Primal Forms by Shackleton & ZimpelRelease date: August 1, 2020
Label: Cosmo Rhythmatic
This is one of those collaborations you didn’t see coming but know immediately is going to be a winner. Primal Forms is in some ways a meeting of the ideas on their respective last records, a coming together to continue the journey. Sam Shackleton has wandered a long way from the dank post dubstep that made his name, last year’s album as Tunes Of Negation cast a wide net into the musical sea to pull up something drifting and hallucinatory. Meanwhile describing Wacław Zimpel as a jazz clarinetist, though technically true, evokes unwelcome images of Acker Bilk in a shiny waistcoat which are at a distant remove from the exploratory multi-instrumentalism of his remarkable Massive Oscillations album. Over three long tracks, their shared fascination for minimalism and spiritual musical traditions as well as avant jazz and electronics finds them heading out together into Jon Hasell’s fourth world.

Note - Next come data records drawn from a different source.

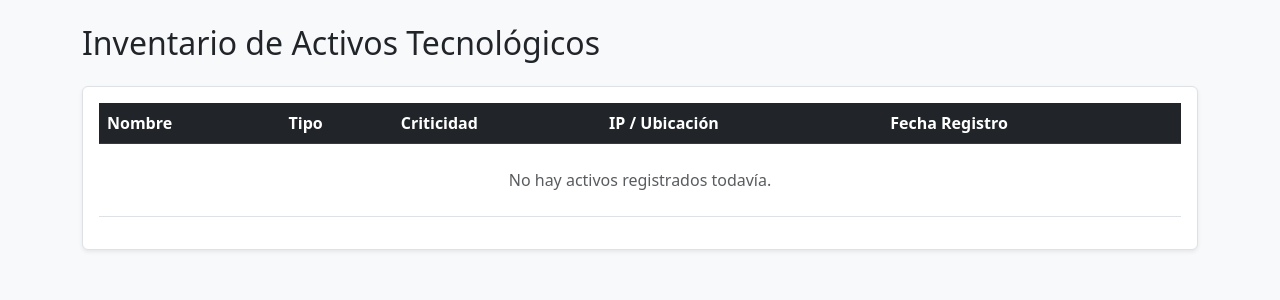
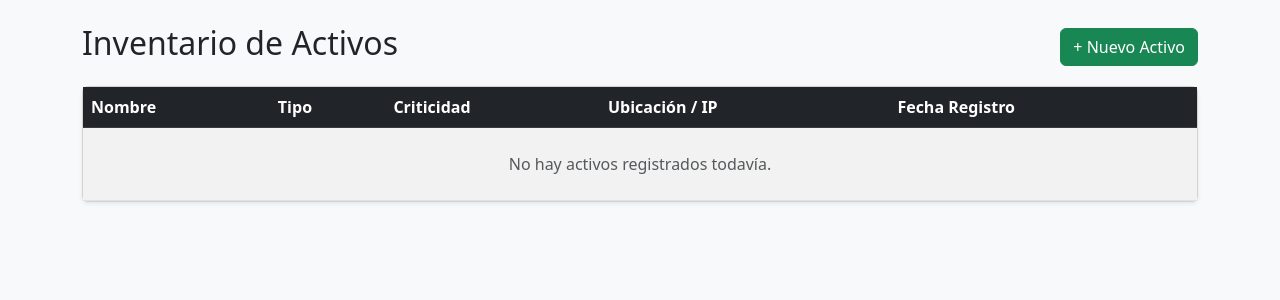
Before and after one commit to LuizaRMunoz/proyecto-final-python, a Django app: page /activos/ in a window 1280 px wide. Shown: the part 56-356 px from the top of the page. Run offline with Django 5.2, Linux system fonts and the light colour scheme; the visitor is signed in with stand-in values (Sample User, id 1); data that the repository does not hold is empty.

Commit message:
Creación del archivo forms.py y urls.py en gestion, simplificación en el archivo urls de gestor para conectar los de las apps gestion y usuarios, actualizado los archivos HTML de gestion para agregar boton de nuevo activo e incidentes y en el codigo de views de gestion para la lista y la creación de activos e incidentes

```diff
--- /dev/null
+++ b/gestion/forms.py
@@ -0,0 +1,12 @@
+from django import forms
+from .models import Activo, Incidente
+
+class ActivoForm(forms.ModelForm):
+    class Meta:
+        model = Activo
+        fields = ['nombre', 'tipo', 'criticidad', 'ubicacion_ip', 'descripcion']
+
+class IncidenteForm(forms.ModelForm):
+    class Meta:
+        model = Incidente
+        fields = ['titulo', 'descripcion', 'activo_afectado', 'severidad', 'estado']
--- /dev/null
+++ b/gestion/urls.py
@@ -0,0 +1,8 @@
+from django.urls import path
+from . import views
+
+urlpatterns = [
+    path('', views.home, name='home'),
+    path('activos/', views.lista_activos, name='lista_activos'),
+    path('incidentes/', views.lista_incidentes, name='lista_incidentes'),
+]
--- a/gestion/views.py
+++ b/gestion/views.py
@@ -1,7 +1,9 @@
 from django.http import request
-from django.shortcuts import render
+from django.shortcuts import redirect, render
 from django.contrib.auth.decorators import login_required
 from .models import Activo, Incidente
+from django.contrib import messages
+from .forms import ActivoForm, IncidenteForm
 
 # Create your views here.
 @login_required # Proteger el inicio
@@ -19,10 +21,28 @@ def home(request):
 
 @login_required # Proteger la vista de activos
 def lista_activos(request):
+    if request.method == 'POST':
+        form = ActivoForm(request.POST)
+        if form.is_valid():
+            form.save()
+            messages.success(request, '¡Activo registrado correctamente!')
+            return redirect('lista_activos')
+    else:
+        form = ActivoForm()
+
     activos = Activo.objects.all()
-    return render(request, 'gestion/activos_list.html', {'activos': activos})
+    return render(request, 'gestion/activos_list.html', {'activos': activos, 'form': form})
 
-@login_required # Proteger la vista de incidentes
+@login_required
 def lista_incidentes(request):
+    if request.method == 'POST':
+        form = IncidenteForm(request.POST)
+        if form.is_valid():
+            form.save()
+            messages.success(request, '¡Incidente reportado con éxito!')
+            return redirect('lista_incidentes')
+    else:
+        form = IncidenteForm()
+
     incidentes = Incidente.objects.all()
-    return render(request, 'gestion/incidentes_list.html', {'incidentes': incidentes})
+    return render(request, 'gestion/incidentes_list.html', {'incidentes': incidentes, 'form': form})
--- a/gestor_activos_incidentes/urls.py
+++ b/gestor_activos_incidentes/urls.py
@@ -18,15 +18,12 @@ from django.contrib import admin
 from django.urls import path, include
 from django.conf import settings
 from django.conf.urls.static import static
-from gestion import views as gestion_views
 
 
 urlpatterns = [
     path('admin/', admin.site.urls),
-    path('', gestion_views.home, name='home'),  # Página de inicio
-    path('activos/', gestion_views.lista_activos, name='lista_activos'),
-    path('incidentes/', gestion_views.lista_incidentes, name='lista_incidentes'),
     path('usuarios/', include('usuarios.urls')), #Se conectan las apps de usuarios
+    path('', include('gestion.urls')), #Se conectan las urls de la app de gestión
 ]
 
 # Esto permite que Django sirva las imágenes multimedia durante el desarrollo local
--- a/templates/gestion/activos_list.html
+++ b/templates/gestion/activos_list.html
@@ -4,43 +4,66 @@
 
 {% block content %}
 <div class="d-flex justify-content-between align-items-center mb-3">
-    <h2>Inventario de Activos Tecnológicos</h2>
+    <h2>Inventario de Activos</h2>
+    <!-- Botón que abre el Modal -->
+    <button type="button" class="btn btn-success" data-bs-toggle="modal" data-bs-target="#modalActivo">
+        + Nuevo Activo
+    </button>
 </div>
 
-<div class="table-responsive bg-white p-3 rounded shadow-sm border">
-    <table class="table table-hover align-middle">
+<!-- Tabla de Activos -->
+<div class="card shadow-sm">
+    <div class="card-body p-0">
+        <table class="table table-striped table-hover mb-0">
             <thead class="table-dark">
                 <tr>
                     <th>Nombre</th>
                     <th>Tipo</th>
                     <th>Criticidad</th>
-                <th>IP / Ubicación</th>
+                    <th>Ubicación / IP</th>
                     <th>Fecha Registro</th>
                 </tr>
             </thead>
             <tbody>
                 {% for activo in activos %}
                     <tr>
-                <td class="fw-bold">{{ activo.nombre }}</td>
+                        <td><strong>{{ activo.nombre }}</strong></td>
                         <td>{{ activo.get_tipo_display }}</td>
-                <td>
-                    {% if activo.criticidad == 'Alta' %}
-                        <span class="badge bg-danger">Alta</span>
-                    {% elif activo.criticidad == 'Media' %}
-                        <span class="badge bg-warning text-dark">Media</span>
-                    {% else %}
-                        <span class="badge bg-secondary">Baja</span>
-                    {% endif %}
-                </td>
-                <td><code>{{ activo.ubicacion_ip }}</code></td>
-                <td>{{ activo.fecha_registro|date:"d/m/Y H:i" }}</td>
+                        <td>{{ activo.get_criticidad_display }}</td>
+                        <td>{{ activo.ubicacion_ip }}</td>
+                        <td>{{ activo.fecha_creacion|date:"d/m/Y H:i" }}</td>
                     </tr>
                 {% empty %}
                     <tr>
-                <td colspan="5" class="text-center text-muted py-4">No hay activos registrados todavía.</td>
+                        <td colspan="5" class="text-center text-muted py-4">
+                            No hay activos registrados todavía.
+                        </td>
                     </tr>
                 {% endfor %}
             </tbody>
         </table>
     </div>
+</div>
+
+<!-- Modal (Ventana emergente con el Formulario) -->
+<div class="modal fade" id="modalActivo" tabindex="-1" aria-hidden="true">
+    <div class="modal-dialog">
+        <div class="modal-content">
+            <div class="modal-header bg-success text-white">
+                <h5 class="modal-title">Registrar Nuevo Activo</h5>
+                <button type="button" class="btn-close btn-close-white" data-bs-dismiss="modal" aria-label="Close"></button>
+            </div>
+            <form method="POST">
+                <div class="modal-body">
+                    {% csrf_token %}
+                    {{ form.as_p }}
+                </div>
+                <div class="modal-footer">
+                    <button type="button" class="btn btn-secondary" data-bs-dismiss="modal">Cancelar</button>
+                    <button type="submit" class="btn btn-success">Guardar Activo</button>
+                </div>
+            </form>
+        </div>
+    </div>
+</div>
 {% endblock %}
--- a/usuarios/urls.py
+++ b/usuarios/urls.py
@@ -5,5 +5,5 @@ from . import views
 urlpatterns = [
     path('registro/', views.registro, name='registro'),
     path('login/', auth_views.LoginView.as_view(template_name='usuarios/login.html'), name='login'),
-    path('logout/', auth_views.LogoutView.as_view(template_name='usuarios/logout.html'), name='logout'),
+    path('logout/', auth_views.LogoutView.as_view(next_page='home'), name='logout'),
 ]
```
Also changed, not shown: templates/gestion/incidentes_list.html (+38 -23 lines). Lines whose indentation alone changed are shown as unchanged.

The title Primal Forms suggests something irreducible, even basic, but this is music as a primordial ooze, fundamental elements stirred into a bubbling soup of possibilities. The cover image is a close up of some kind of mould, vivid green cultures spreading towards each other, growing and mutating. But it’s easy enough to shift perspective and imagine it as aerial photography from high above the earth. That kind of micro/macro cosmic spirituality vibe flows through it, they’re apparently aiming at a new form of ritual trance music. It’s not locked into heavily rhythmic repetition but constantly changing and recombining. The music doesn’t fidget but it never sits still.
The lengthy title track sets out on a pulsing bass drone and loose but resonant percussion. Zimpel’s clarinet spirals over it like multiple voices in flight. It reminds me of Material, then about six minutes in the image shifts to something closer to Kraftwerk heading out of the train station. Bright and hopeful as we roll along the hissing of brakes announces our arrival at somewhere colder and more mournful. The cliché of the musical journey may be well worn but here it’s just about unavoidable. It ends, or pauses, as wriggling electronics wear themselves out. The track break makes sense but really the music flows on into ‘Primal Drones’. Ten minutes worth of overlapping organ tones and Zimpel’s violin weaving slowly back and forth across it self, it moves from a calm first half into something surprisingly frenzied.
‘Ruined Future’ starts with appropriately dystopian dread, unmoored notes echoing across the space, dark drones and a thin organ line snaking through. About half way through, triggered by some lively Reichian percussion, I almost expect an avuncular travel narration to come in. Perhaps our guide might describe elements of our ruined futures, helpfully pointing out key details with his pipe. I recognise the voice I’m aurally hallucinating. I have to look him up but it’s Winston Hibler whose narration graced those weird Disney nature films from the 50’s and the original It’s A Small World album.
I wouldn’t ordinarily mention such a flight of idle fancy were it not for the telling contrast with Shackleton’s sampling of ‘Dark and Lonely Water’ on ‘The Branch Is Weak’ way back in his Skull Disco days. A public safety film of particular deep menace ‘Dark and Lonely Water’ featured a chilling narration from Donald Pleasance and has enjoyed a remarkable cultural afterlife on account of having scared an entire generation out of their young wits. It was a perfect match for the murky dread of his sound at the time. That my mind dialed up something so open hearted and wholesome speaks to the universal and healing spirit of this music. They probably won’t thank my subconscious for pulling out such a kitsch and mannered reference point, but the poor thing is exhausted and has to work with what it finds laying around.
Initially a little slippery and imposing, on repeat listens Primal Forms reveals itself to be welcoming and sonically rich. Two artists different approaches combining naturally into something organic and multilayered. I recommend it and hope they see fit to revisit this collaboration in future.